Denver 97 834 87 705 -10 -129
Jets 93 746 78 712 -16 -34

The net difference of drawing 30 more flags than their opponents is the highest in the NFL, while the Patriots have drawn 34 fewer penalties than opponents. Still, seven teams have had their opponents draw fewer penalties than Seattle, with the Bengals being the beneficiary of only 54 flags thrown on opponents.

The Seahawks have been called for at least nine penalties in seven games this season and they are 6-1 in those games. The games where they had the fewest penalties (Jacksonville, Tennessee, Tampa Bay) were really against opponents that at the time you could say were "inferior" based on record and other obvious factors.

In their Week 2 game against the Niners, Seattle was called for 10 penalties but nine of those were on offense. It wasn't about Richard Sherman or an "illegal" hit, but included three dumb pre-snap penalties. Seattle has had 16 total offensive penalties called against them in two games against San Francisco this season, with both games against the Niners being the games they were called for the most offensive penalties in.
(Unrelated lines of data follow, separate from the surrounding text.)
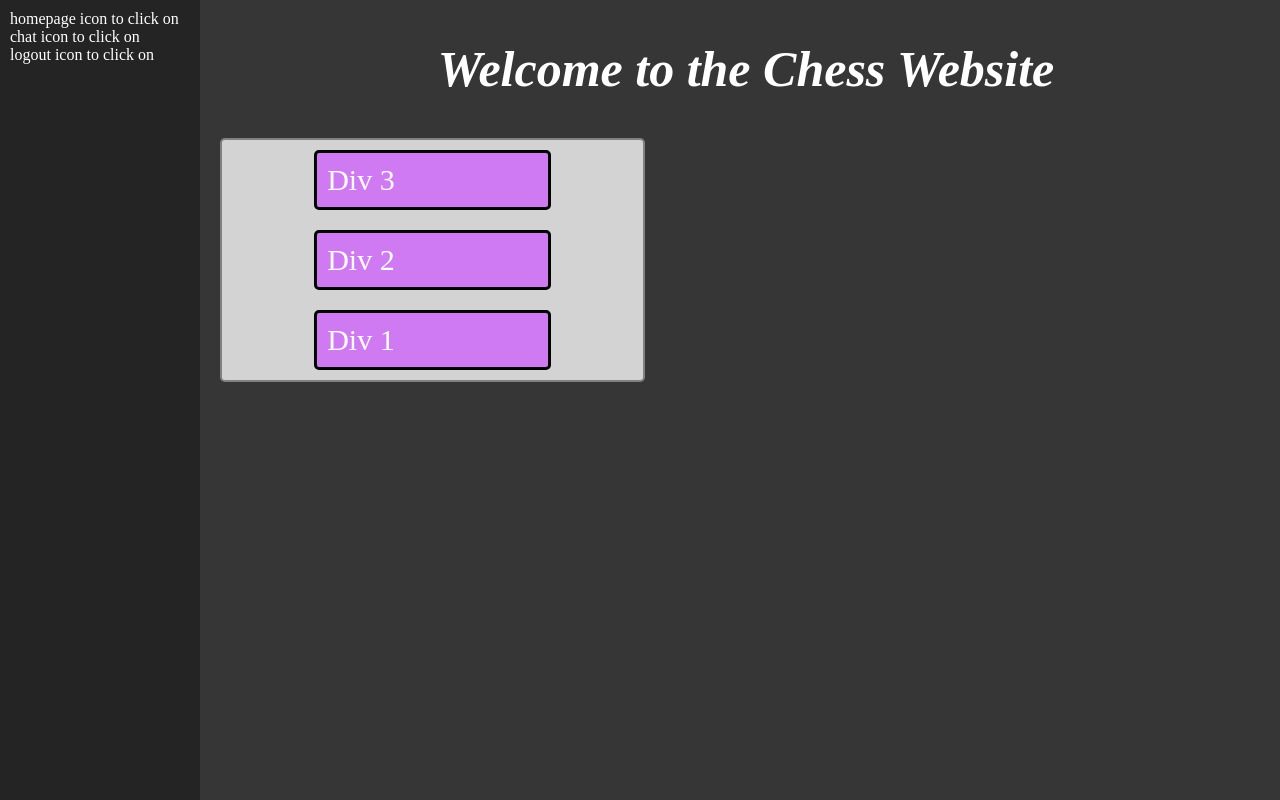
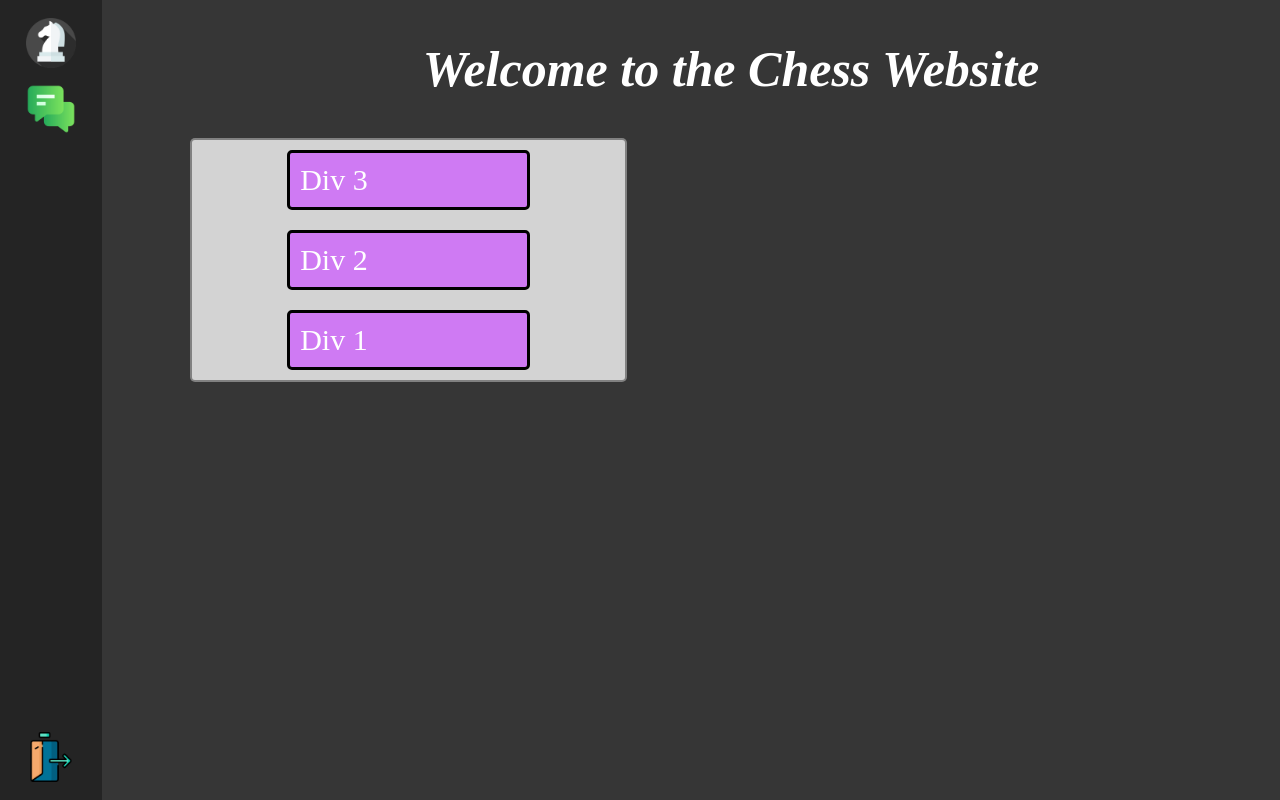
Before and after one commit to aokj08/chess-website, a website: page views/home.html in a window 1280 px wide. Drawn offline with Linux system fonts and the light colour scheme.

Commit message:
Add vertical nav bar

```diff
--- a/public/css/style.css
+++ b/public/css/style.css
@@ -1,21 +1,38 @@
 body {
     background-color: rgb(54, 54, 54);
     color: white;
-    margin-left: 220px;
+    margin-left: 190px;
 
 }
 
 body > ul {
     list-style-type: none;
+    display: flex;
+    flex-direction: column;
     margin: 0;
     padding: 10px;
-    height: 100%;
-    width: 180px;
+    height: 100vh;
     position: fixed;
     top: 0;
     left: 0;
     overflow: auto;
     background-color: rgb(36, 36, 36);
+}
+
+body > ul li:last-child {
+    margin-top: auto;
+    margin-bottom: 20px;
+}
+
+li a {
+    display: block;
+    color: lightgrey;
+    padding: 8px 16px;
+    text-decoration: none;
+}
+
+li a:hover {
+    background-color: rgb(54, 54, 54);
 }
 
 .container {
@@ -52,3 +69,9 @@ body > ul {
     padding: 20px;
     margin: 20px;
 }
+
+.logo {
+    display: block;
+    max-width: 50px;
+    max-height: 50px;
+}
--- a/views/home.html
+++ b/views/home.html
@@ -8,9 +8,21 @@
 </head>
 <body>
     <ul>
-        <li>homepage icon to click on</li>
-        <li>chat icon to click on</li>
-        <li>logout icon to click on</li>
+        <li>
+            <a href="/">
+                <img class="logo" src="/images/chess_logo_small.png" alt="Home page logo"/>
+            </a>
+        </li>
+        <li>
+            <a href="/chat">
+                <img class="logo" src="/images/chat_logo.png" alt="Chat page logo"/>
+            </a>
+        </li>
+        <li>
+            <a href="/logout">
+                <img class="logo" src="/images/logout_logo.png" alt="Logout page logo"/>
+            </a>
+        </li>
     </ul>
     <div class="hero-container">Welcome to the Chess Website</div>
     <div class="container" style="width: 40%;">
```
Also changed, not shown: public/images/chat_logo.png (added), public/images/chess_logo.jpg (added), public/images/chess_logo_small.png (added), public/images/logout_logo.png (added).
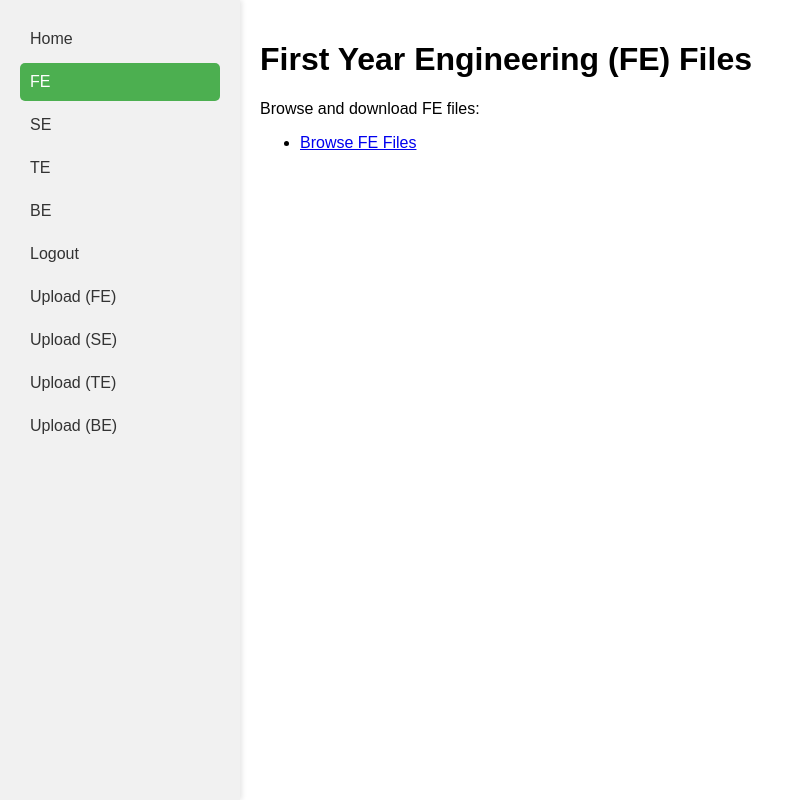
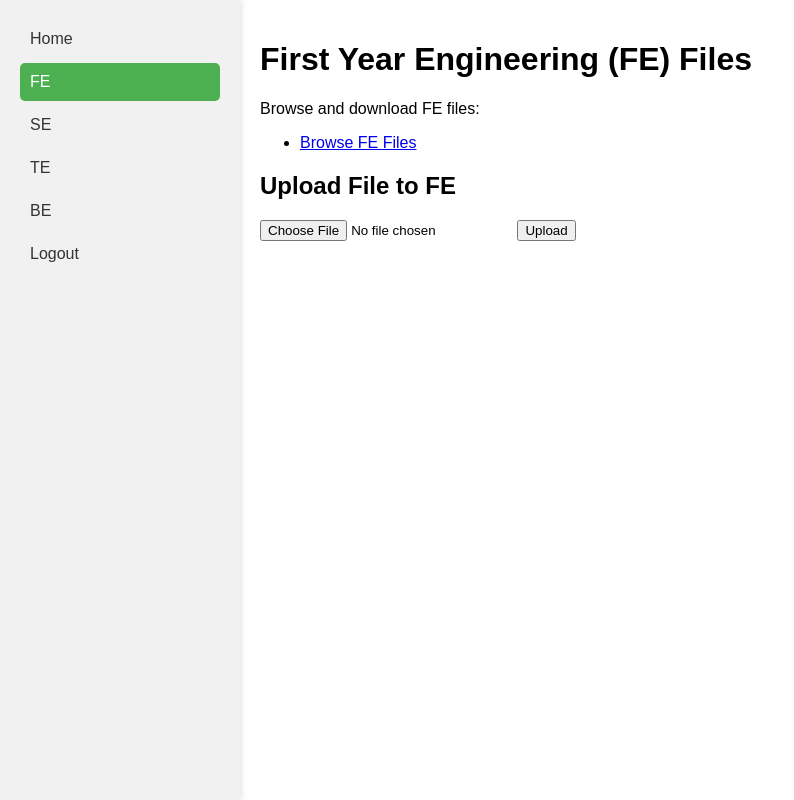
Before and after one commit to amey-kadam/studyinfoweb, a Flask app: page /FE in a window 1280 px wide. Shown: the whole page, without its empty margins (0-794 px from the left). Run offline with Flask 3, Linux system fonts and the light colour scheme; a user stored in the database is signed in.

Commit message:
few more changes

```diff
--- a/app.py
+++ b/app.py
@@ -77,7 +77,8 @@ def register():
 def category_page(category):
     if category not in ['FE', 'SE', 'TE', 'BE']:
         abort(404)
-    return render_template(f'{category.lower()}.html', category=category)
+    return render_template(f'{category.lower()}.html', category=category, is_admin=current_user.is_admin)
+
 
 @app.route('/<category>/files/<path:subpath>')
 @login_required
--- /dev/null
+++ b/static/styles.css
@@ -0,0 +1,44 @@
+body {
+    display: flex;
+    margin: 0;
+    padding: 0;
+    height: 100vh;
+    font-family: Arial, sans-serif;
+}
+.navbar {
+    width: 200px;
+    background-color: #f1f1f1;
+    padding: 20px;
+    box-shadow: 2px 0 5px rgba(0,0,0,0.1);
+}
+.navbar a {
+    display: block;
+    padding: 10px;
+    text-decoration: none;
+    color: #333;
+    margin-bottom: 5px;
+    border-radius: 5px;
+}
+.navbar a:hover {
+    background-color: #ddd;
+}
+.navbar a.active {
+    background-color: #4CAF50;
+    color: white;
+}
+.content {
+    flex-grow: 1;
+    padding: 20px;
+    overflow-y: auto;
+}
+.flash-messages {
+    list-style-type: none;
+    padding: 0;
+}
+.flash-message {
+    padding: 10px;
+    margin-bottom: 10px;
+    border-radius: 5px;
+    background-color: #f0f0f0;
+    border: 1px solid #ddd;
+}
--- a/templates/base.html
+++ b/templates/base.html
@@ -4,52 +4,7 @@
     <meta charset="UTF-8">
     <meta name="viewport" content="width=device-width, initial-scale=1.0">
     <title>{% block title %}File Browser{% endblock %}</title>
-    <style>
-        body {
-            display: flex;
-            margin: 0;
-            padding: 0;
-            height: 100vh;
-            font-family: Arial, sans-serif;
-        }
-        .navbar {
-            width: 200px;
-            background-color: #f1f1f1;
-            padding: 20px;
-            box-shadow: 2px 0 5px rgba(0,0,0,0.1);
-        }
-        .navbar a {
-            display: block;
-            padding: 10px;
-            text-decoration: none;
-            color: #333;
-            margin-bottom: 5px;
-            border-radius: 5px;
-        }
-        .navbar a:hover {
-            background-color: #ddd;
-        }
-        .navbar a.active {
-            background-color: #4CAF50;
-            color: white;
-        }
-        .content {
-            flex-grow: 1;
-            padding: 20px;
-            overflow-y: auto;
-        }
-        .flash-messages {
-            list-style-type: none;
-            padding: 0;
-        }
-        .flash-message {
-            padding: 10px;
-            margin-bottom: 10px;
-            border-radius: 5px;
-            background-color: #f0f0f0;
-            border: 1px solid #ddd;
-        }
-    </style>
+    <link rel="stylesheet" href="static/styles.css">
 </head>
 <body>
     <div class="navbar">
@@ -61,12 +16,6 @@
 
         {% if current_user.is_authenticated %}
             <a href="{{ url_for('logout') }}">Logout</a>
-            {% if current_user.is_admin %}
-                <a href="{{ url_for('upload_file', category='FE') }}">Upload (FE)</a>
-                <a href="{{ url_for('upload_file', category='SE') }}">Upload (SE)</a>
-                <a href="{{ url_for('upload_file', category='TE') }}">Upload (TE)</a>
-                <a href="{{ url_for('upload_file', category='BE') }}">Upload (BE)</a>
-            {% endif %}
         {% else %}
             <a href="{{ url_for('login') }}">Login</a>
             <a href="{{ url_for('register') }}">Register</a>
--- a/templates/fe.html
+++ b/templates/fe.html
@@ -8,4 +8,13 @@
     <ul>
         <li><a href="{{ url_for('browse_files', category='FE', subpath='') }}">Browse FE Files</a></li>
     </ul>
+
+    {% if is_admin %}
+        <h2>Upload File to {{ category }}</h2>
+        <form method="POST" enctype="multipart/form-data">
+            <input type="file" name="file" required>
+            <input type="submit" value="Upload">
+        </form>
+    {% endif %}
+
 {% endblock %}
```
Also changed, not shown: templates/be.html (+9 -0 lines), templates/se.html (+9 -0 lines), templates/te.html (+9 -0 lines), templates/upload.html (deleted, +0 -9 lines).
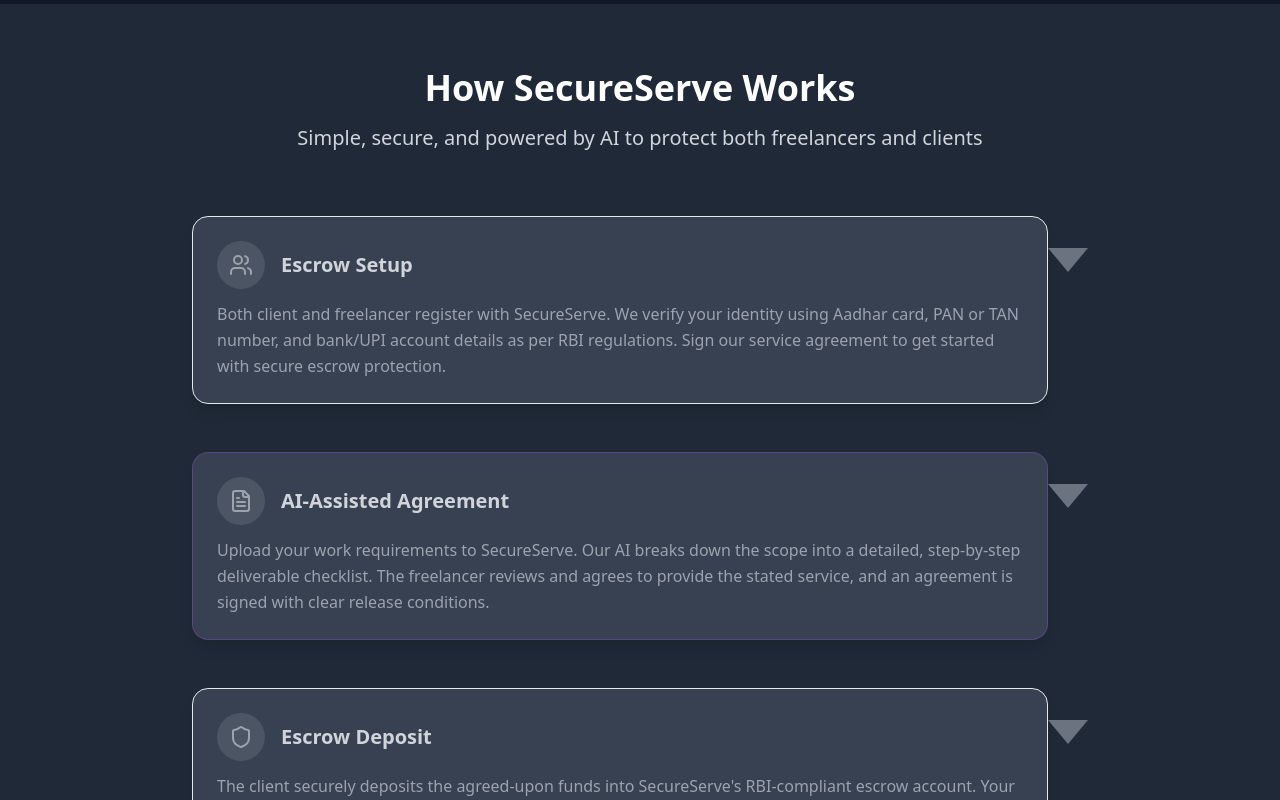
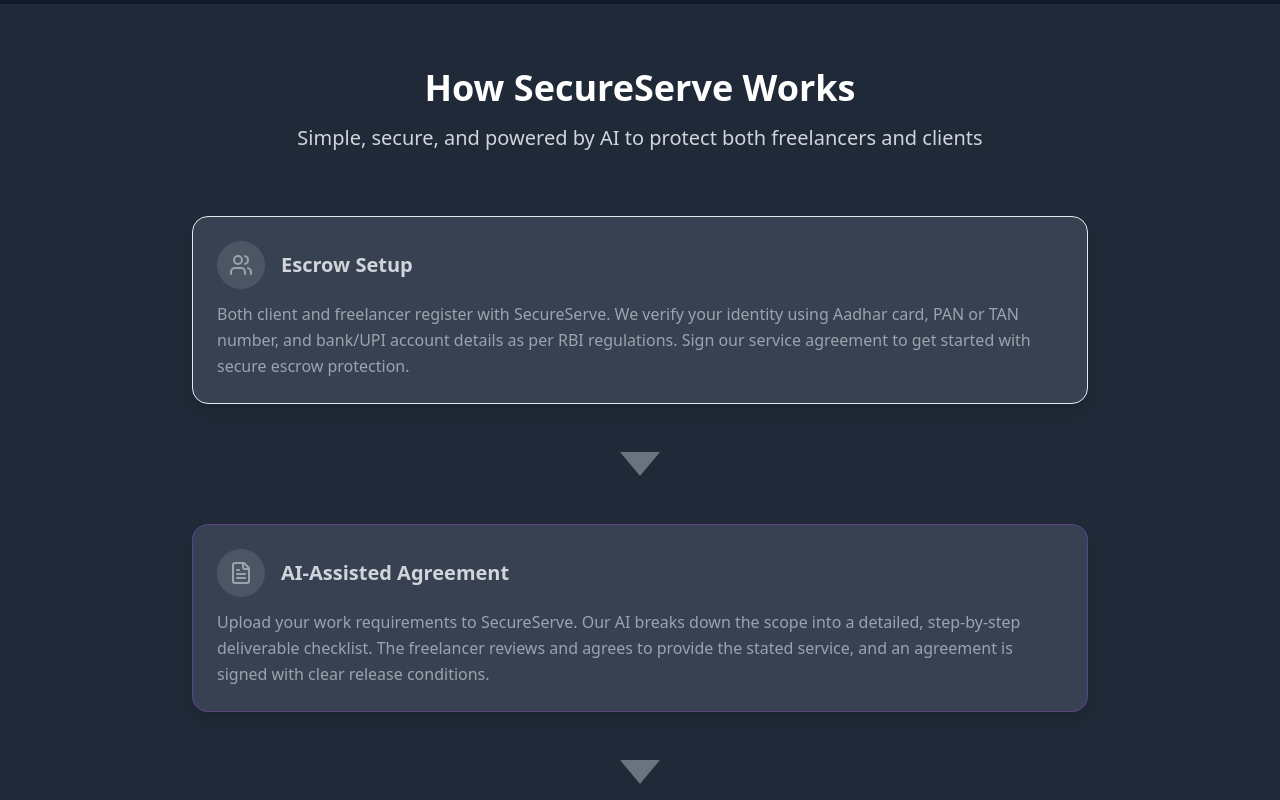
Before and after one commit to secureserve2025/SSBackendOnCursor, a React (Vite) app: page / in a window 1280 px wide. Shown: the part 2000-2800 px from the top of the page. Built offline with nearby package versions, Linux system fonts and the light colour scheme.

Commit message:
Updated HowItWorksSection.tsx

```diff
--- a/src/components/HowItWorksSection.tsx
+++ b/src/components/HowItWorksSection.tsx
@@ -140,8 +140,9 @@ const HowItWorksSection: React.FC<HowItWorksSectionProps> = ({ darkMode }) => {
               const isVisible = visibleSteps.includes(index);
 
               return (
+                <React.Fragment key={step.id}>
+                  {/* Step Content */}
                   <div
-                  key={step.id}
                     ref={(el) => (stepRefs.current[index] = el)}
                     className={`relative flex items-start transition-all duration-700 ${
                       isActive ? 'transform scale-105' : ''
@@ -154,7 +155,6 @@ const HowItWorksSection: React.FC<HowItWorksSectionProps> = ({ darkMode }) => {
                       transitionDelay: `${index * 0.1}s`
                     }}
                   >
-
                     {/* Step Content Card */}
                     <div className={`flex-1 p-6 rounded-2xl transition-all duration-700 ${
                       isVisible
@@ -210,13 +210,14 @@ const HowItWorksSection: React.FC<HowItWorksSectionProps> = ({ darkMode }) => {
                         <div className={`absolute inset-0 rounded-2xl opacity-10 pointer-events-none animate-pulse ${stepColors[index].bg}`}></div>
                       )}
                     </div>
+                  </div>
 
-                  {/* Triangular Arrow Below Each Step (except last) */}
+                  {/* Triangular Arrow Between Steps (except after last step) */}
                   {index < steps.length - 1 && (
-                    <div className="flex justify-center mt-8 mb-4">
+                    <div className="flex justify-center my-8">
                       <div
                         className={`w-0 h-0 transition-all duration-700 ${
-                          isVisible
+                          visibleSteps.includes(index)
                             ? 'opacity-100 transform translate-y-0'
                             : 'opacity-0 transform translate-y-4'
                         }`}
@@ -224,7 +225,7 @@ const HowItWorksSection: React.FC<HowItWorksSectionProps> = ({ darkMode }) => {
                           borderLeft: '20px solid transparent',
                           borderRight: '20px solid transparent',
                           borderTop: `24px solid ${
-                            isActive
+                            index === activeStep
                               ? stepColors[index].bg.replace('bg-', '#').replace('-600', '') === '#blue' ? '#2563eb' :
                                 stepColors[index].bg.replace('bg-', '#').replace('-600', '') === '#purple' ? '#9333ea' :
                                 stepColors[index].bg.replace('bg-', '#').replace('-600', '') === '#green' ? '#16a34a' :
@@ -234,12 +235,12 @@ const HowItWorksSection: React.FC<HowItWorksSectionProps> = ({ darkMode }) => {
                               : '#6b7280'
                           }`,
                           transitionDelay: `${index * 0.1 + 0.6}s`,
-                          filter: isActive ? 'drop-shadow(0 4px 8px rgba(0,0,0,0.3))' : 'none'
+                          filter: index === activeStep ? 'drop-shadow(0 4px 8px rgba(0,0,0,0.3))' : 'none'
                         }}
                       />
                     </div>
                   )}
-                </div>
+                </React.Fragment>
               );
             })}
           </div>
```
Lines whose indentation alone changed are shown as unchanged.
Against the Rams, when they had their worst offensive performance of recent memory, but drew a season-high seven defensive penalties.

Still, San Francisco has been called for 19 penalties against Seattle this year, meaning that they have been called for the same number of flags against each other, with the Seahawks actually benefiting from 22 extra yards.

The reason that Seattle has more penalties than most teams really boils down to play by the offensive line more than anything else. Penalties by Seahawks:

Type Total League Average
Off. Holding 19 14.66
False Start 17 13.53
DPI 11 6.41
Un. Rough 10 5.41
Def. Holding 7 4.31
Def. Offside 7 3.94

While Seattle is called for more defensive pass interference calls than average, what's the actual difference? They have 4.59 more DPIs than the average team, spread out over 13 games, for an average of +0.35 defensive pass interference penalties per game, or, one for every three games.

Teams have attempted 434 passes against Seattle, against a league average of 462.3, or just 2.15 less pass attempts per game than the average NFL team.

The average NFL team has drawn 80 flags this year total, meaning that the Seahawks have 24 more penalties than the average team or 1.84 more penalties per game.

With yardage, the Seahawks are giving up about 20 yards per game in penalties (net difference from 75 penalty yards against being the beneficiary of 54 penalty yards per game) so what is that worth to them? I think the obvious answer is that pre-snap penalties are absolutely unnecessary and stupid. Costing yourself five yards for a false start or 12 men on the field or delay of game or whatever, just isn't acceptable.

Every team knows this. And while many people want to drive the narrative that Seattle is the "cheating bad boys of the NFL," every team also knows that you have to break the rules sometimes to win.

For every "How could they let Sherman make contact like that?!" screamed by a 49ers fan, there is a hands-across-America play from Vernon Davis as Frank Gore breaks off a game-changing 51-yard run. That's just part of the game until it's not. Davis knew what he was doing when he pulled Sherman out of the play, he just had to hope that the ref either wouldn't see it/determine it wasn't egregious enough to throw a flag/had Frank Gore on his fantasy team.

If the Seahawks offensive line had been good enough all year to not be called for the sixth-most penalties in the NFL, then Seattle wouldn't be near the top like they are. On that same note, some of the least-penalized teams in the NFL, like Miami, Minnesota, Pittsburgh, Atlanta... aren't very good. Some might say that a team like Indianapolis (only 57 penalties, second-fewest in the league) has overachieved in part because of playing by the book, while others would say that Seattle and Denver have the best records in the NFL because of their style of play.

A style of play that causes more penalties? Maybe. But every team has to weigh the benefits of a few yellow flags, because it's only costing you yards, not the game. Sometimes you have to give up a few yards in order to save yourself.

Addendum: Sherman has been called for three DPI penalties, which is fairly common. Antonio Rodgers-Cromartie of the Jets has six, two players have five, six players have four, and 16 players have three.